In response to a video of a California man’s dispute with airport security officials, the Transportation Security Administration said Monday it tries to be sensitive to individuals, but everyone getting on a flight must be screened.
The video, in which software engineer John Tyner refuses an X-ray scan at the San Diego, California, airport, has sparked a debate over screening procedures.
Tyner told CNN on Sunday that he was surprised to see so many people take an interest in his refusal and the dispute with airport screeners that followed it. But he said he hoped the video will focus attention on what he calls a government invasion of privacy.
“Obviously, everybody has their own perspective about their personal screening,” TSA administrator John Pistole told CNN. “The question is, how do we best address those issues … while providing the best possible security?”
Tyner, 31, said his hunting trip to South Dakota was cut short before it even started Saturday morning — when TSA agents asked him to go through an X-ray machine.

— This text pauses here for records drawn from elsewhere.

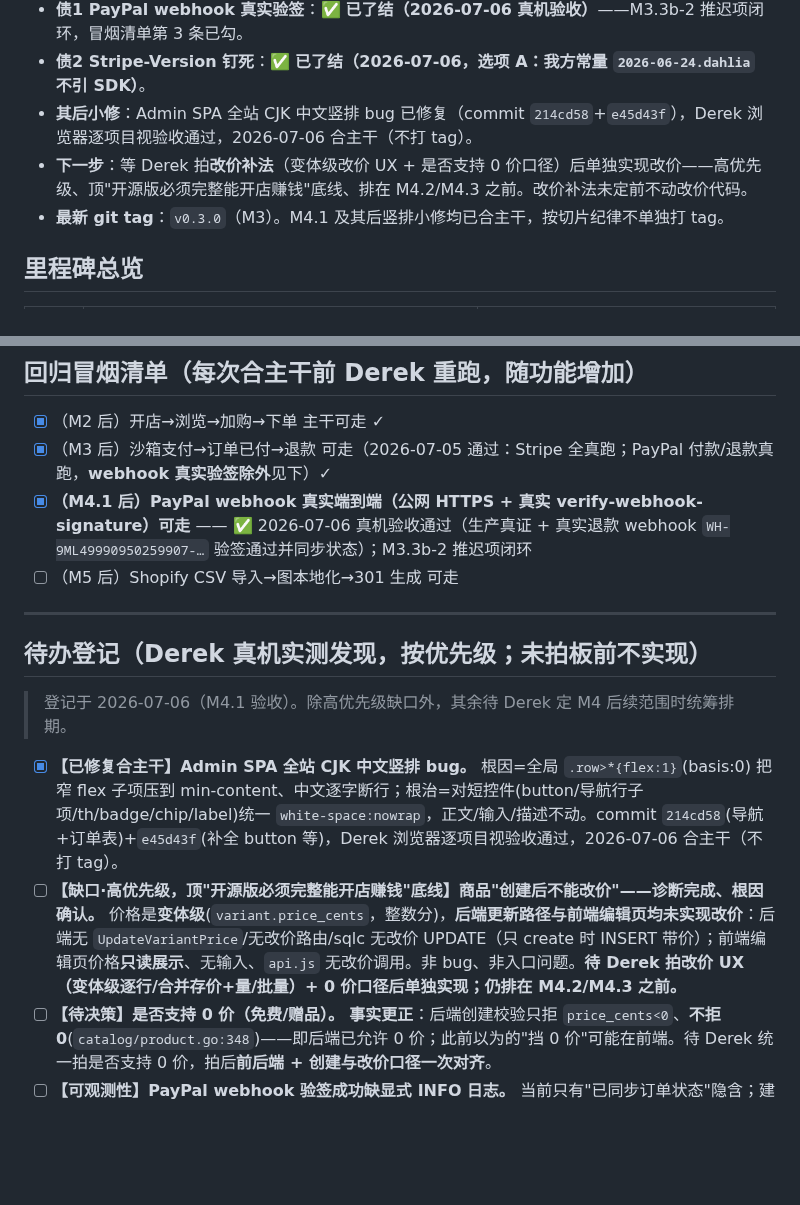
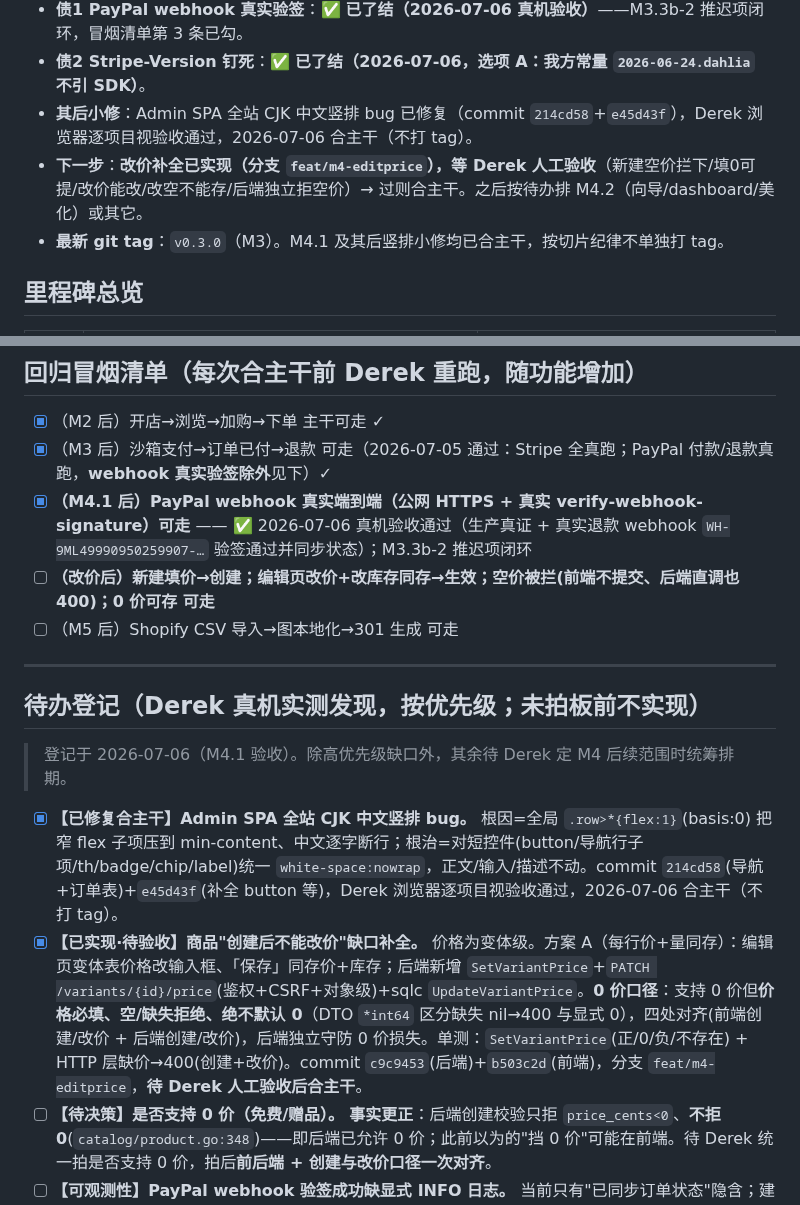
Before and after one commit to kartwo/kartwo, a Markdown page: PROGRESS.md, 2 parts joined by grey strips. Drawn GitHub-style; blank space fills up the shorter version.

```diff
--- a/PROGRESS.md
+++ b/PROGRESS.md
@@ -12,7 +12,7 @@
 - **债1 PayPal webhook 真实验签**：✅ **已了结（2026-07-06 真机验收）**——M3.3b-2 推迟项闭环，冒烟清单第 3 条已勾。
 - **债2 Stripe-Version 钉死**：✅ **已了结（2026-07-06，选项 A：我方常量 `2026-06-24.dahlia` 不引 SDK）**。
 - **其后小修**：Admin SPA 全站 CJK 中文竖排 bug 已修复（commit `214cd58`+`e45d43f`），Derek 浏览器逐项目视验收通过，2026-07-06 合主干（不打 tag）。
-- **下一步**：等 Derek 拍**改价补法**（变体级改价 UX + 是否支持 0 价口径）后单独实现改价——高优先级、顶"开源版必须完整能开店赚钱"底线、排在 M4.2/M4.3 之前。改价补法未定前不动改价代码。
+- **下一步**：**改价补全已实现（分支 `feat/m4-editprice`），等 Derek 人工验收**（新建空价拦下/填0可提/改价能改/改空不能存/后端独立拒空价）→ 过则合主干。之后按待办排 M4.2（向导/dashboard/美化）或其它。
 - **最新 git tag**：`v0.3.0`（M3）。M4.1 及其后竖排小修均已合主干，按切片纪律不单独打 tag。
 
 ## 里程碑总览
@@ -91,6 +91,7 @@
 - [x] （M2 后）开店→浏览→加购→下单 主干可走 ✓
 - [x] （M3 后）沙箱支付→订单已付→退款 可走（2026-07-05 通过：Stripe 全真跑；PayPal 付款/退款真跑，**webhook 真实验签除外**见下）✓
 - [x] **（M4.1 后）PayPal webhook 真实端到端（公网 HTTPS + 真实 verify-webhook-signature）可走** —— ✅ 2026-07-06 真机验收通过（生产真证 + 真实退款 webhook `WH-9ML49990950259907-…` 验签通过并同步状态）；M3.3b-2 推迟项闭环
+- [ ] **（改价后）新建填价→创建；编辑页改价+改库存同存→生效；空价被拦(前端不提交、后端直调也 400)；0 价可存 可走**
 - [ ] （M5 后）Shopify CSV 导入→图本地化→301 生成 可走
 
 ---
@@ -99,7 +100,7 @@
 > 登记于 2026-07-06（M4.1 验收）。除高优先级缺口外，其余待 Derek 定 M4 后续范围时统筹排期。
 
 - [x] **【已修复合主干】Admin SPA 全站 CJK 中文竖排 bug。** 根因=全局 `.row>*{flex:1}`(basis:0) 把窄 flex 子项压到 min-content、中文逐字断行；根治=对短控件(button/导航行子项/th/badge/chip/label)统一 `white-space:nowrap`，正文/输入/描述不动。commit `214cd58`(导航+订单表)+`e45d43f`(补全 button 等)，Derek 浏览器逐项目视验收通过，2026-07-06 合主干（不打 tag）。
-- [ ] **【缺口·高优先级，顶"开源版必须完整能开店赚钱"底线】商品"创建后不能改价"——诊断完成、根因确认。** 价格是**变体级**(`variant.price_cents`，整数分)，**后端更新路径与前端编辑页均未实现改价**：后端无 `UpdateVariantPrice`/无改价路由/sqlc 无改价 UPDATE（只 create 时 INSERT 带价）；前端编辑页价格**只读展示**、无输入、`api.js` 无改价调用。非 bug、非入口问题。**待 Derek 拍改价 UX（变体级逐行/合并存价+量/批量）+ 0 价口径后单独实现；仍排在 M4.2/M4.3 之前。**
+- [x] **【已实现·待验收】商品"创建后不能改价"缺口补全。** 价格为变体级。方案 A（每行价+量同存）：编辑页变体表价格改输入框、「保存」同存价+库存；后端新增 `SetVariantPrice`+`PATCH /variants/{id}/price`(鉴权+CSRF+对象级)+sqlc `UpdateVariantPrice`。**0 价口径**：支持 0 价但**价格必填、空/缺失拒绝、绝不默认 0**（DTO `*int64` 区分缺失 nil→400 与显式 0），四处对齐(前端创建/改价 + 后端创建/改价)，后端独立守防 0 价损失。单测：`SetVariantPrice`(正/0/负/不存在) + HTTP 层缺价→400(创建+改价)。commit `c9c9453`(后端)+`b503c2d`(前端)，分支 `feat/m4-editprice`，**待 Derek 人工验收后合主干**。
 - [ ] **【待决策】是否支持 0 价（免费/赠品）。** **事实更正**：后端创建校验只拒 `price_cents<0`、**不拒 0**(`catalog/product.go:348`)——即后端已允许 0 价；此前以为的"挡 0 价"可能在前端。待 Derek 统一拍是否支持 0 价，拍后**前后端 + 创建与改价口径一次对齐**。
 - [ ] **【可观测性】PayPal webhook 验签成功缺显式 INFO 日志。** 当前只有"已同步订单状态"隐含；建议补一条显式"验签通过"日志，与支付路径其他分支观测性对齐。
 - [ ] **【可观测性·非紧急】公网 :443 TLS 握手噪声日志治理。**（M4.1 时漏登，补记）公网 443 被扫描器畸形探测 + HostPolicy 白名单拒绝骗签，产生大量 INFO 级 TLS handshake error，会吓到非技术商家并淹没业务日志。建议这类**外部握手失败降级 DEBUG/归类打标/限流采样**。顶"支持成本即生死线"；将来做。
```
Also changed, not shown: DECISIONS.md (+4 -2 lines).
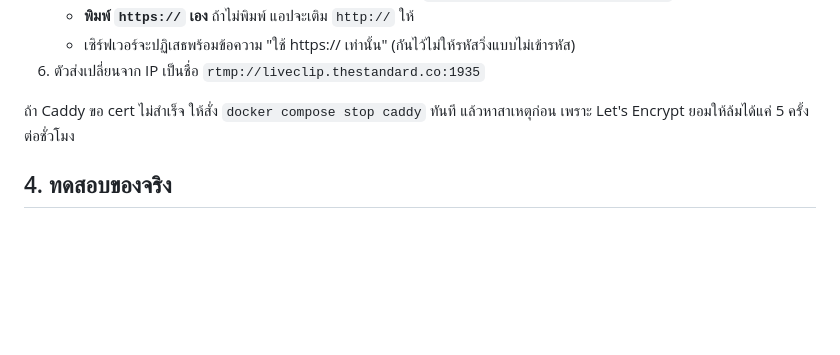
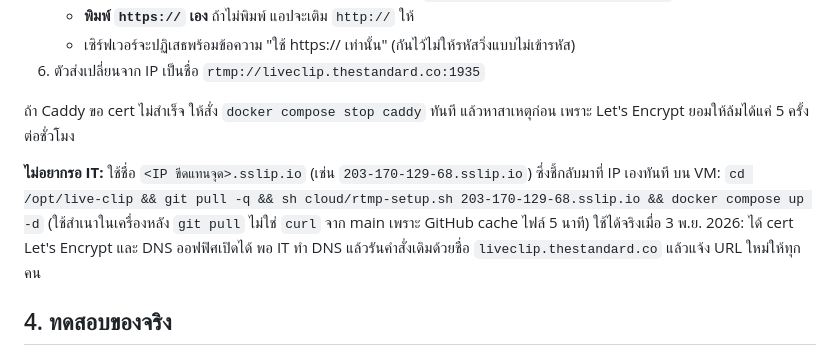
Before and after one commit to narasitk77/live-clip, a Markdown page: docs/runbook-cloud-rtmp.md, the part around the change. GitHub-like rendering; blank space fills up the shorter version.

Commit message:
docs(cloud): sslip.io name for HTTPS without waiting for IT DNS
Co-Authored-By: Claude Opus 5.5 <noreply@anthropic.com>

```diff
--- a/docs/runbook-cloud-rtmp.md
+++ b/docs/runbook-cloud-rtmp.md
@@ -131,6 +131,11 @@ ssh -N -L 18080:$(ssh root@<IP> "docker inspect -f '{{range .NetworkSettings.Net
 
 ถ้า Caddy ขอ cert ไม่สำเร็จ ให้สั่ง `docker compose stop caddy` ทันที แล้วหาสาเหตุก่อน เพราะ Let's Encrypt ยอมให้ล้มได้แค่ 5 ครั้งต่อชั่วโมง
 
+**ไม่อยากรอ IT:** ใช้ชื่อ `<IP ขีดแทนจุด>.sslip.io` (เช่น `203-170-129-68.sslip.io`) ซึ่งชี้กลับมาที่ IP เองทันที
+บน VM: `cd /opt/live-clip && git pull -q && sh cloud/rtmp-setup.sh 203-170-129-68.sslip.io && docker compose up -d`
+(ใช้สำเนาในเครื่องหลัง `git pull` ไม่ใช่ `curl` จาก main เพราะ GitHub cache ไฟล์ 5 นาที)
+ใช้ได้จริงเมื่อ 3 พ.ย. 2026: ได้ cert Let's Encrypt และ DNS ออฟฟิศเปิดได้ พอ IT ทำ DNS แล้วรันคำสั่งเดิมด้วยชื่อ `liveclip.thestandard.co` แล้วแจ้ง URL ใหม่ให้ทุกคน
+
 ## 4. ทดสอบของจริง
 
 ค่าตั้งของทุกเวทีให้เอาจากไฟล์ `/root/live-clip-senders.txt` เท่านั้น ห้ามใช้กล่อง "วิธีส่ง" ในหน้าเว็บ live-clip เพราะกล่องนั้นยังสอนรูปแบบ SRT แบบเก่าที่ใช้ไม่ได้กับเครื่องนี้
```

“I don’t think that the government has any business seeing me [unclothed] as a condition of traveling about the country,” Tyner said.
Pistole said the agency is “trying to be sensitive to individuals issues and concerns,” but added, “the bottom line is, everybody who gets on that flight has been properly screened.”
The cell phone video Tyner recorded of his arguments with security screeners over the scan and pat-down they proposed had garnered more than 80,000 hits on YouTube by early this morning.
Tyner said that after he declined the body scan, a TSA agent told him he could have a pat-down instead. Once the procedure was described, Tyner said he responded, “If you touch my…I’ll have you arrested.”
The dispute that followed, Tyner said, included police escorting him from the screening area and a supervisor saying he could face a civil lawsuit for leaving the airport before security had finished screening him.
“The whole thing just seemed ridiculous. … I don’t intend to fly until these machines go away,” he said.
“Advanced imaging technology screening is optional for all passengers,” TSA said in a statement released today. “Passengers who opt out of [advanced imaging] screening will receive alternative screening, including a physical pat-down.”
But anyone who refuses to complete the screening process will be denied access to airport secure areas and could be subject to civil penalties, the administration said, citing a federal appeals court ruling in support of the rule.
The ruling, from the 9th U.S. Circuit Court of Appeals, says that “requiring that a potential passenger be allowed to revoke consent to an ongoing airport security search makes little sense in a post-9/11 world. Such a rule would afford terrorists multiple opportunities to attempt to penetrate airport security by ‘electing not to fly’ on the cusp of detection until a vulnerable portal is found.”
The TSA’s advanced imaging technology machines use two separate means of creating images of passengers — backscatter X-ray technology and millimeter-wave technology.
At the end of October, 189 backscatter units and 152 millimeter-wave machines were in use in more than 65 airports. The total number of imaging machines is expected to be near 1,000 by the end of 2011, according to the TSA.
The agency has previously said that the new technology is safe and protects passenger privacy.
“Strict privacy safeguards are built into the foundation of TSA’s use of advanced imaging technology to protect passenger privacy and ensure anonymity,” the agency says in a statement on its website.
Images from the scans cannot be saved or printed, according to the agency. Facial features are blurred. And agents who directly interact with passengers do not see the scans.
But Tyner isn’t the only one with concerns about the new security procedures.
Grass-roots groups are urging travelers either not to fly or to protest by opting out of the full-body scanners and undergoing time-consuming pat-downs instead.
Industry leaders are worried about the backlash. Homeland Security Secretary Janet Napolitano met with leaders of travel industry groups to discuss the concerns.
“We certainly understand the challenges that DHS confronts, but the question remains, where do we draw the line? Our country desperately needs a long-term vision for aviation security screening, rather than an endless reaction to yesterday’s threat,” the U.S. Travel Association said in a statement after the meeting. “At the same time, fundamental American values must be protected.”